PROBLEM REQUIREMENTS: Reproduce exactly, and only, the lines running from the start of the entries below to the line containing "Use https://github.com/EthanJeppson/Forked-PREIShare-org-repo as".

== DATA RECORDS

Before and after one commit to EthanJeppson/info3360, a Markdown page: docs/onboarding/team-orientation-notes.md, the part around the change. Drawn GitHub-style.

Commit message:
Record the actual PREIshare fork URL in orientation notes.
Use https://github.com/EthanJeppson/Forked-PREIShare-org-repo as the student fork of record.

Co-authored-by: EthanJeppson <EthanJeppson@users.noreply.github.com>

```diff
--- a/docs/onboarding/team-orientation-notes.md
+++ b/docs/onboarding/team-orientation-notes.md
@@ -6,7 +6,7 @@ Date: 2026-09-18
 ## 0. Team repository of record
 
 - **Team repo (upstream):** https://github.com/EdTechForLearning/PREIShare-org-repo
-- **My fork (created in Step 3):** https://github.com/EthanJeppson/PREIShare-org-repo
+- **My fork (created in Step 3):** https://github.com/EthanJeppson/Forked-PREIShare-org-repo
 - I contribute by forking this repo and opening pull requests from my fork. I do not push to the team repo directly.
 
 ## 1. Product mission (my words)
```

====

ANSWER BOX:
Before and after one commit to EthanJeppson/info3360, a Markdown page: docs/onboarding/team-orientation-notes.md, the part around the change. Drawn GitHub-style.

Commit message:
Record the actual PREIshare fork URL in orientation notes.
Use https://github.com/EthanJeppson/Forked-PREIShare-org-repo as the student fork of record.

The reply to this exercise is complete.